Writer: Matthew Staff
Project Manager: Kane Weller
As a proudly 100 percent South African-owned entity, South Point has, for the past 15 years, made it a concerted focus to contribute to the transformation of the country’s student accommodation outlook and infrastructure.
Currently catering for areas of letting and debtor management as well as marketing, student programme management, facilities management, cleaning, security, maintenance, IT infrastructure management and financial management; the Company has evolved and diversified from its initial vision to provide quality tertiary student accommodation located within easy walking distance of South African universities.

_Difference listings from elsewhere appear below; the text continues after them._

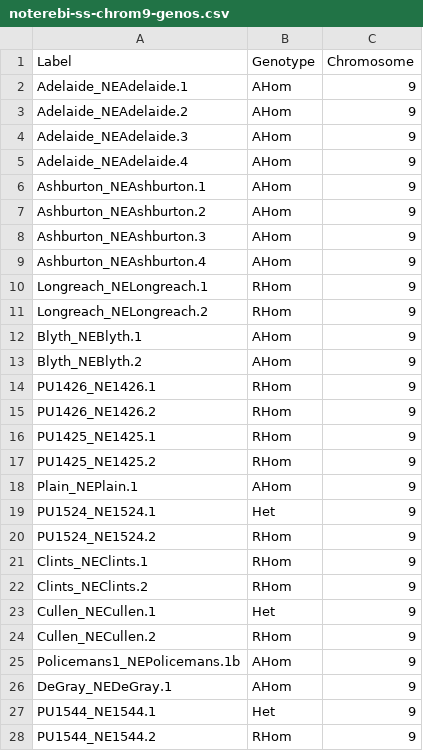
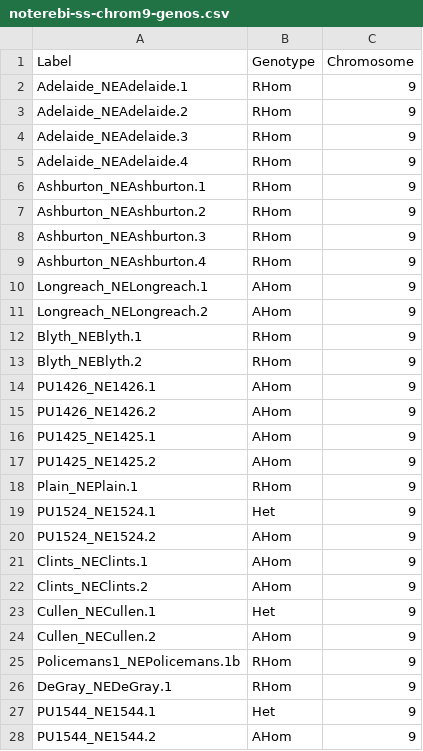
Before and after one commit to MacCampbell/nematalosa, a CSV file: meta/noterebi-ss-chrom9-genos.csv, drawn as a sheet; only a part is shown; the diff covers the shown part only.

```diff
--- a/meta/noterebi-ss-chrom9-genos.csv
+++ b/meta/noterebi-ss-chrom9-genos.csv
@@ -1,28 +1,28 @@
 Label,Genotype,Chromosome
-Adelaide_NEAdelaide.1,AHom,9
-Adelaide_NEAdelaide.2,AHom,9
-Adelaide_NEAdelaide.3,AHom,9
-Adelaide_NEAdelaide.4,AHom,9
-Ashburton_NEAshburton.1,AHom,9
-Ashburton_NEAshburton.2,AHom,9
-Ashburton_NEAshburton.3,AHom,9
-Ashburton_NEAshburton.4,AHom,9
-Longreach_NELongreach.1,RHom,9
-Longreach_NELongreach.2,RHom,9
-Blyth_NEBlyth.1,AHom,9
-Blyth_NEBlyth.2,AHom,9
-PU1426_NE1426.1,RHom,9
-PU1426_NE1426.2,RHom,9
-PU1425_NE1425.1,RHom,9
-PU1425_NE1425.2,RHom,9
-Plain_NEPlain.1,AHom,9
+Adelaide_NEAdelaide.1,RHom,9
+Adelaide_NEAdelaide.2,RHom,9
+Adelaide_NEAdelaide.3,RHom,9
+Adelaide_NEAdelaide.4,RHom,9
+Ashburton_NEAshburton.1,RHom,9
+Ashburton_NEAshburton.2,RHom,9
+Ashburton_NEAshburton.3,RHom,9
+Ashburton_NEAshburton.4,RHom,9
+Longreach_NELongreach.1,AHom,9
+Longreach_NELongreach.2,AHom,9
+Blyth_NEBlyth.1,RHom,9
+Blyth_NEBlyth.2,RHom,9
+PU1426_NE1426.1,AHom,9
+PU1426_NE1426.2,AHom,9
+PU1425_NE1425.1,AHom,9
+PU1425_NE1425.2,AHom,9
+Plain_NEPlain.1,RHom,9
 PU1524_NE1524.1,Het,9
-PU1524_NE1524.2,RHom,9
-Clints_NEClints.1,RHom,9
-Clints_NEClints.2,RHom,9
+PU1524_NE1524.2,AHom,9
+Clints_NEClints.1,AHom,9
+Clints_NEClints.2,AHom,9
 Cullen_NECullen.1,Het,9
-Cullen_NECullen.2,RHom,9
-Policemans1_NEPolicemans.1b,AHom,9
-DeGray_NEDeGray.1,AHom,9
+Cullen_NECullen.2,AHom,9
+Policemans1_NEPolicemans.1b,RHom,9
+DeGray_NEDeGray.1,RHom,9
 PU1544_NE1544.1,Het,9
-PU1544_NE1544.2,RHom,9
+PU1544_NE1544.2,AHom,9
```
Also changed, not shown: 94 edited cells elsewhere in this file, meta/noterebi-ss-chrom21-genos.csv, meta/noterebi-ss-chrom8-genos.csv, 9 other files.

“Under-investment in infrastructure by universities over the past two decades is and continues to be most acute in respect to on-campus housing stock which spawned an often unscrupulous student housing industry that was plagued by unattractive and substandard accommodation,” recalls and introduces the Company’s Chief Executive Officer, Ndumiso Davidson. “In contrast, South Point sought, from its very inception, to shed the prevailing and largely deserved perception of exploitative practices by private operators by developing a safe, attractive, comfortable and professionally-managed student accommodation out of distressed commercial properties.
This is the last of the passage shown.